Lady Mary Heath, Limerick’s Unsung Pioneering Aviator
In the ground-breaking era of aviation, a small number of men, both rich and brave enough to take to the air, set out. Although the names Lindbergh, Byrd, Wright, Lear and Hughes made their place in history assured, largely forgotten is the tale of another ace aviator who took to the skies and beat the “flyboys” at their own game.
Sophia Theresa Catherine Mary Pierce-Evans was the unlikely birth name of one of the world’s pioneering women in aviation. Although she used many of her names she was mostly known as Mary. She was born on the 10th of November 1896, in Knockaderry House, near Newcastle West, County Limerick. Under the name Lady Heath she became one of the best known women in the world in the mid-1920s. From the very beginning her story was filled with twists in intrigue.
Mary was born into an infamous family, her father, John Pierce, a farmer and photographer, amended his name to include Evans after inheriting a property at Knockaderry from his maternal uncle, Thomas Evans.
Evans was from a wealthy family, his father was a prestigious doctor both locally and nationally. As a result, local gossips rumoured about his marriage to a servant, Kate Theresa Dooling. Their brief marriage was turbulent, with both serving time for assault and on one occasion Evans taking the infant Mary to Cork hidden in a bag. He was soon apprehended by police and returned to Limerick. A few short months later the couple shocked the community when it was discovered that Evans had bludgeoned Dooling to death. Admitting his guilt due to insanity Evans was imprisoned in Dundrum Mental Asylum for the Criminally Insane in Dublin and Mary was left parent less.
Mary was taken into the care of her elderly paternal grandparents, Dr. George and Henrietta Pierce in Newcastlewest. She was partly raised by two unmarried aunts, Anna and her namesake, Sophia. By 1916, her father and both her grandparents had passed away, severing her direct ties to Limerick.
Mary attended Rochelle Boarding School in Cork, a training school for governesses, Princess Garden Belfast and St Margaret’s Hall on Mespil Road in Dublin. She enrolled in the Royal College of Science in Ireland and earned a top-class degree in science, specialising in agriculture. In 1916, she married Captain William Davies Eliott Lynn, who was twice her age, at Rathmines Parish Church, Dublin.
During the First World War Mary worked as a dispatch rider for the War Office relaying messages across England and France. Following this she found time to indulge her passion for athletics, which had formed during her time in college and went on to become Britain’s first women’s javelin champion, and also set a world record for the high jump. She was one of the founding members of the Women’s Amateur Athletic Association, who at the International Olympic Council in 1925, raised the question of allowing women to compete in the Olympic Games in a wider range of sports. In the 1900 Games in Paris, out of a total of 997 athletes, 22 women competed in five sports: tennis, sailing, croquet, equestrianism and golf. In 1991 it was finally ruled that all new Olympic sports must have a female counterpart.

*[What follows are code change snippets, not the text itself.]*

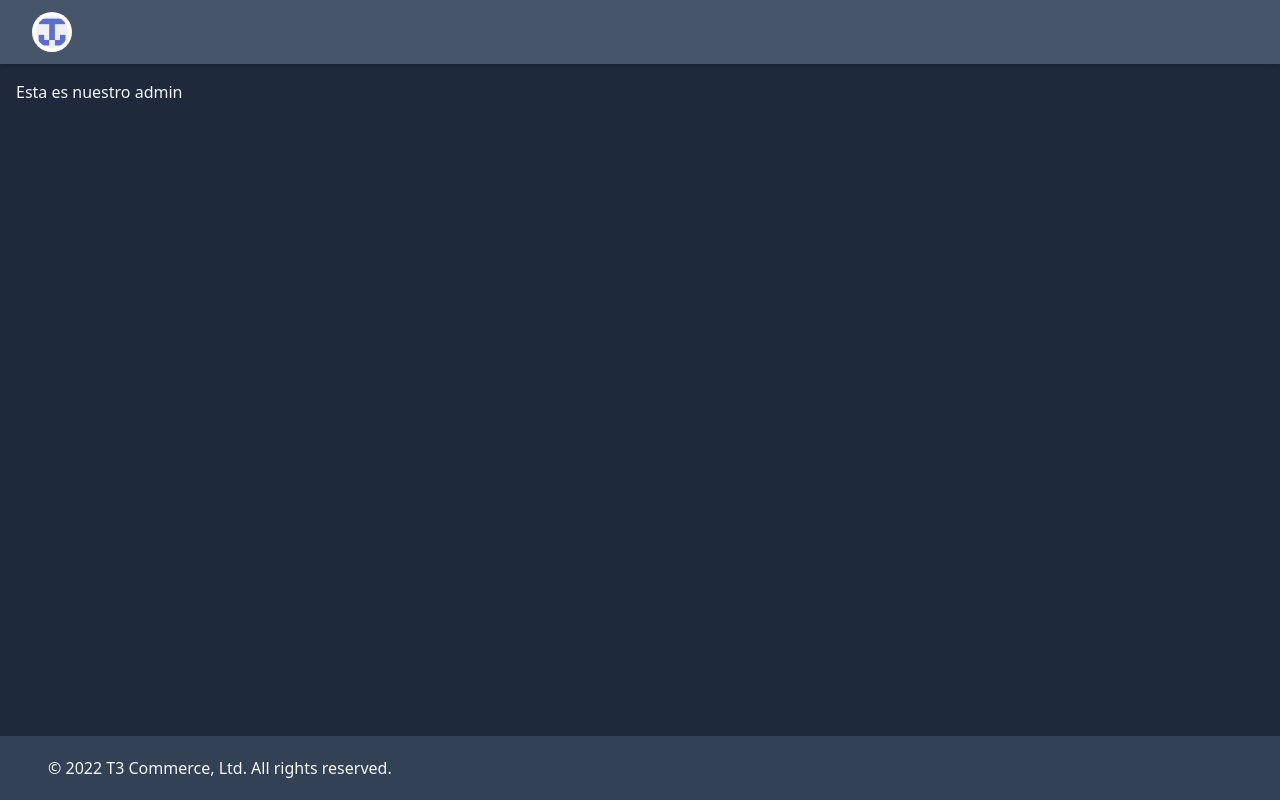
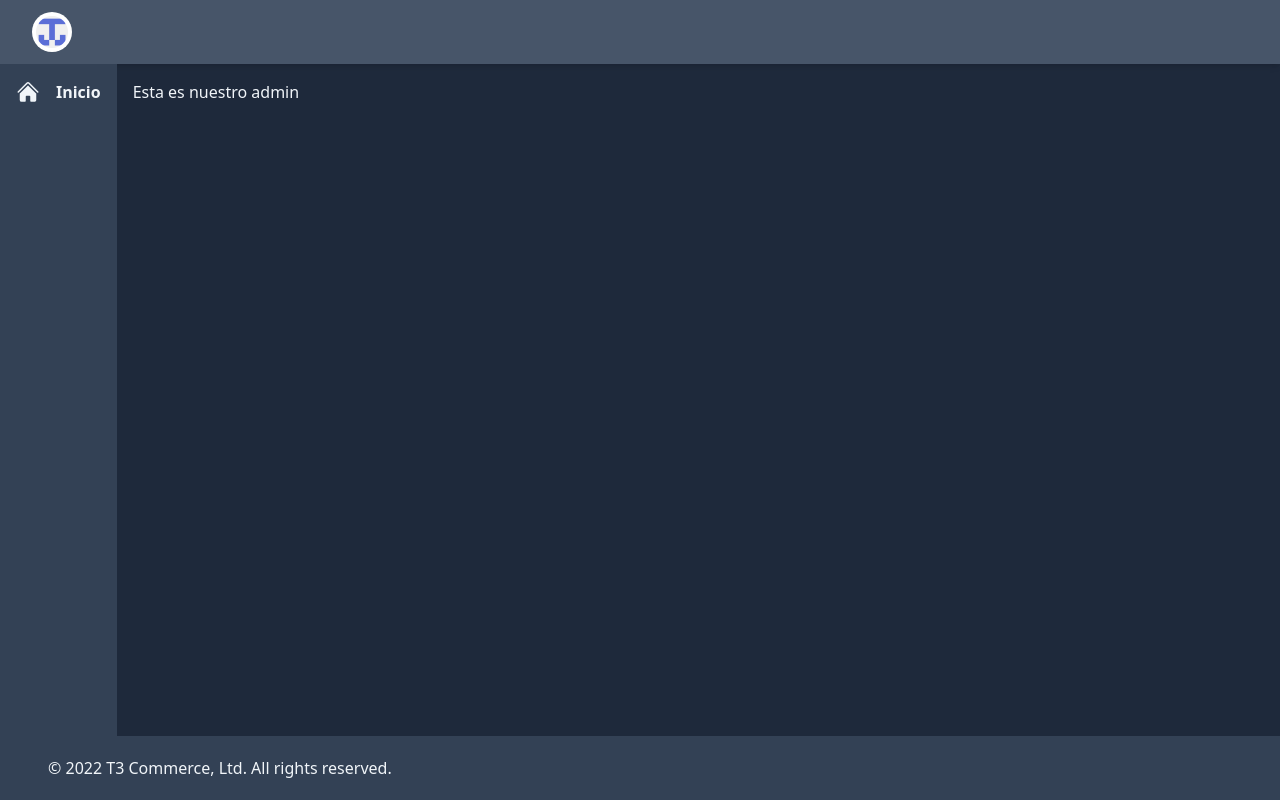
Before and after one commit to alexbarba/t3-rsc-commerce, a Next.js app: page /products in a window 1280 px wide. Built offline with nearby package versions, Linux system fonts and the light colour scheme.

Commit message:
feat(sidebar): add new sidebar to de admin panel

```diff
--- a/src/app/(admin)/products/layout.tsx
+++ b/src/app/(admin)/products/layout.tsx
@@ -1,5 +1,5 @@
 import { Footer } from "@components/common";
-import { AdminHeader } from "@components/admin";
+import { AdminHeader, Sidebar } from "@components/admin";
 
 export default function ShopLayout({
   children,
@@ -10,7 +10,10 @@ export default function ShopLayout({
     <section className="flex min-h-screen flex-col bg-slate-800 text-slate-100">
       <AdminHeader />
 
-      <section className="flex h-full grow p-4">{children}</section>
+      <section className="flex h-full grow ">
+        <Sidebar />
+        <main className="w-full grow p-4">{children}</main>
+      </section>
 
       <Footer />
     </section>
--- /dev/null
+++ b/src/components/admin/Sidebar/Sidebar.tsx
@@ -0,0 +1,21 @@
+import Link from "next/link";
+import { HomeIcon } from "@heroicons/react/24/solid";
+const Sidebar = () => {
+  return (
+    <nav className="bg-slate-700 font-bold">
+      <ul>
+        <li>
+          <Link
+            href="/products"
+            className="flex items-center p-4  hover:bg-slate-100 hover:text-slate-700"
+          >
+            <HomeIcon className="mr-4 h-6 w-6" />
+            Inicio
+          </Link>
+        </li>
+      </ul>
+    </nav>
+  );
+};
+
+export default Sidebar;
--- /dev/null
+++ b/src/components/admin/Sidebar/index.ts
@@ -0,0 +1 @@
+export { default } from "./Sidebar";
--- a/src/components/admin/index.ts
+++ b/src/components/admin/index.ts
@@ -1 +1,2 @@
-export { default as AdminHeader } from './AdminHeader';
+export { default as AdminHeader } from "./AdminHeader";
+export { default as Sidebar } from "./Sidebar";
```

In the late 1920s Mary went through three husbands in as many years. It was through her second marriage to 72 year old Sir James Heath in October 1927 that she would gain the name Lady Heath. Her first husband had drown in the Thames earlier that same year. The name Lady Heath became synonymous with flight as she became the first woman in Britain to not only hold a commercial flying license but the first woman to parachute from an aeroplane. She also set records for altitude in a small plane and later a Shorts seaplane. She hit the headlines in 1928 as the first pilot, male or female, to fly a small open-cockpit aircraft from Cape Town to London, a journey of over 7,000 miles.
In August 1929, her aviation career effectively ended after a crash in Cleveland, Ohio, while testing a plane during the National Air Races. The following year she was both divorced from Heath and married to former Trinidadian jockey and pilot, Gar Williams. This sparked a new controversy for the Limerick woman as a mixed raced marriage would have been seen as highly unusual, especially after the couple’s return to Ireland two years later. Mary and Williams attempted a number of pilot programs in Ireland with little success and Mary returned to London once more.
On the 9 May 1939. Mary was sitting on the top deck of a double-decker tram when she lost consciousness and fell down the stairs, hitting her head on the driver’s controller box. It was later discovered that she had the sign of a blood clot that was attributed to her sudden death. She was only 42 years old. Mary’s remains were cremated and on 15 May 1939 her ashes were scattered over Surrey from an aircraft flown by her husband.
Many thanks to Lindie Naughton author of Lady Icarus for helping source the images.